Reviewed: August 7, 2005
Released: December 10, 2004
Flight has always marveled me, especially the technological prowess in today’s age, complete with huge jet airliners, to sleek stealth craft. I often tune into the Discovery channel specials on various high-tech aircraft, and even the older planes from World War 2 and before, still amaze me. I have, like many of you, ridden the massive, peaceful airliners.
I also had a chance to ride with my Grandpa in a Cessna 4 person craft-not so calm at all really...Both are exhilarating experiences, and X-Plane 8 from Laminar Research seeks to capture that same awe of flying. And hey, being endorsed by the FAA for pilot training ain’t too shabby either. Lets see if they can teach this “grunt for life” a few things about flight…
Clunky, yet functional is how I like to describe the interface for X-Plane 8. While not as clean as other menus, its easy enough to get into the meat of the game-FLYING! In this title, you can explore the entire continental United States, while other sims may include that, and the world, this doesn’t distract much. I would have liked to buzz the Eiffel Tower, or flown over the Pyramids of Egypt, but alas, I suppose Microsoft Flight Simulator 2004 will have to suffice for my worldly adventures.
No flight sim would be complete with out accurate weather modeling, and X-Plane doesn’t disappoint. Thermals, turbulence, storms and a host of other hazards are portrayed here. Better yet, you can even download real-world data that is modeled against you. Still, I wouldn’t trust a test run in the real world. Please don’t go thinking you can fly into a class 5 Hurricane and survive- just because you made it in X-Plane 8. If the locales of Earth induce too much boredom, you can even check out the harsh climate of Mars.
The handling and physics of these aircraft are top-notch as well. And considering that you can fly -helicopters, Harriers (the plane in True Lies), airliners, corporate jets and even the new, sexy V-22 Osprey-the controls are very important. In all, more than 40 aircraft are at your disposal, captain. Each one handles, as it should, so be sure to have some patience in mastering the complex controls or stubbornly slow handling of some of these wonders.
I highly recommend a flight stick and pedals to truly immerse you in this experience; it is such a shame to use the keyboard and mouse for these bad boys. I got along fine with just a simple Saitek X45 joystick, but man…those pedals would have been perfect for the helicopters…
If the stock planes don’t interest you, fear not, this title includes a complex plane builder. Just like the weather patterns, the aerodynamics of your particular creation technically would “work” in the real world. But as I said above, don’t go superglue some cardboard boxes, an old lawn mower engine, and some bike wheels together, in an ill-fated attempt…. Wilbur.
Many who have played the classic Microsoft: Flight Simulator series, will see many similarities. Textures look a bit dated, and jagged.
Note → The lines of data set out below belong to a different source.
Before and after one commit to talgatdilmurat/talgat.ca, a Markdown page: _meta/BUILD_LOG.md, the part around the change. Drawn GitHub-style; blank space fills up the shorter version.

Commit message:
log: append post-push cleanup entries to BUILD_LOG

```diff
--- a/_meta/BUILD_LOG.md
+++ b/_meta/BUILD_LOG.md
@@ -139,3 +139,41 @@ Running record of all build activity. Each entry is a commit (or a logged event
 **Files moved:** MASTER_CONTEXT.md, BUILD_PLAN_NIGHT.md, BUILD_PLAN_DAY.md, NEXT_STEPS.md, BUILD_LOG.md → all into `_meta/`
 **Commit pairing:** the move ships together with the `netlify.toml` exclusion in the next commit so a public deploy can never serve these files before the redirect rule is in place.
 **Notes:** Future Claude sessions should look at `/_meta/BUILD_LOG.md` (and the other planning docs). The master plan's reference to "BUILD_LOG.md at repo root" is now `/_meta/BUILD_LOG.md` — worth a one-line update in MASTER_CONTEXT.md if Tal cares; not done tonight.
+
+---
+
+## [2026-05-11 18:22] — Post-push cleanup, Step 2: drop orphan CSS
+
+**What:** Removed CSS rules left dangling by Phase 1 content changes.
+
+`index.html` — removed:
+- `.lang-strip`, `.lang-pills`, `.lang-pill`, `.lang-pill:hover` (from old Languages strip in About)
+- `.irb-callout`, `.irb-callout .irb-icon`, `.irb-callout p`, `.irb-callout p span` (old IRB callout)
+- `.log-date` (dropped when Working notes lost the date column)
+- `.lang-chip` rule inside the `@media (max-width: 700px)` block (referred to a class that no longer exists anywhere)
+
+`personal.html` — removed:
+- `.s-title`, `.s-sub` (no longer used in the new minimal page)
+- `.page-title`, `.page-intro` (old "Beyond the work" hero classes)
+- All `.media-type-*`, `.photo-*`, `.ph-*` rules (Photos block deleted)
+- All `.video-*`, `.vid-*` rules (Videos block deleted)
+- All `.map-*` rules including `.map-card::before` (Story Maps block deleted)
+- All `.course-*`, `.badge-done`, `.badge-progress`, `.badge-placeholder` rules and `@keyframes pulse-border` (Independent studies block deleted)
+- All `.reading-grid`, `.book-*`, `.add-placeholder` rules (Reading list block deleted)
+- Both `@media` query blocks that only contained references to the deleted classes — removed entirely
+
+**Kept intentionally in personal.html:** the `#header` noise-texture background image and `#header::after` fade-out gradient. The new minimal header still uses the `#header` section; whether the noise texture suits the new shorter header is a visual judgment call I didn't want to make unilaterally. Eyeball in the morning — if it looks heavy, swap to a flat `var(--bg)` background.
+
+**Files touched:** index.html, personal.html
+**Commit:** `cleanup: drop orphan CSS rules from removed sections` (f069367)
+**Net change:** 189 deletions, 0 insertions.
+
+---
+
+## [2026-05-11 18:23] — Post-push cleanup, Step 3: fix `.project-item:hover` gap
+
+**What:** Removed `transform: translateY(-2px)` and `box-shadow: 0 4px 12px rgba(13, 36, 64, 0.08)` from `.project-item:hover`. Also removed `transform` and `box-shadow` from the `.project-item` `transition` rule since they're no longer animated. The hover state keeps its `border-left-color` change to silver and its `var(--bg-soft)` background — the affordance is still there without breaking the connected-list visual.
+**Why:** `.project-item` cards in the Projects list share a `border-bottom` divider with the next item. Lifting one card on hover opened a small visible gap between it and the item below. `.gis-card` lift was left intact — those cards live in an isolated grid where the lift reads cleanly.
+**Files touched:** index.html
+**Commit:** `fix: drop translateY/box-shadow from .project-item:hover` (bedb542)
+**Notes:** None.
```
The plane models themselves are amazingly accurate and detailed, especially the insane amount of dials, gizmos and other read outs in your cockpits. The buildings and other surroundings let you down though.
When comparing screenshots of version 7 with this one, it does appear to be a great improvement over the older terrain modeling, but still most things look pretty unimpressive. Thankfully, flying at 30,000 feet you won’t have to eyeball blocky houses over and over. After all, this game is all about flying and the gameplay, not about lush graphics to drool over.
Unlike the lackluster graphics, the sound is actually quite good in X-Plane 8. One of the key things that strikes you is the radio traffic from the various pilots and control stations, coordinating flight patterns, departures, take-offs, landings etc. Add to this the aural effects of the engine hum, sonic booms, screeching of landing, to the silent hiss of wind passing over the smooth contours of your plane, and you have a solid sound department. Each aircraft even has certain signature sounds and effects, and real-life pilots should be thrilled to hear a familiar sound at their desk.
Musically, there isn’t too much to speak of. I actually grabbed a few MP3 tracks of easy listening tunes, and sat back as I “coasted” at 500mph in a 30-ton airplane. Really helped drown out the monotonous drone of your engine and add some life to the rather straightforward gameplay.
With a virtually limitless area to explore, user created planes (downloadable too) and a wealth of modding programs (textures, landscapes etc) that add to the playing world, the scope is truly epic for this title. Better yet, the designer, Austin Myers periodically updates this series with free downloads. I can’t see how you can grow tired of this game, especially if you’re a flight enthusiast; it’s the next best thing to suiting up, and soaring high.
For novice “simmers” you may be taken aback by the sheer amount of details and realistic gameplay, but veterans should be hungry for more sooner than later. With real-world weather, a plethora of aircraft (including helis/space shuttle) and a solid fan base, you owe it to yourself to take off with X Plane 8.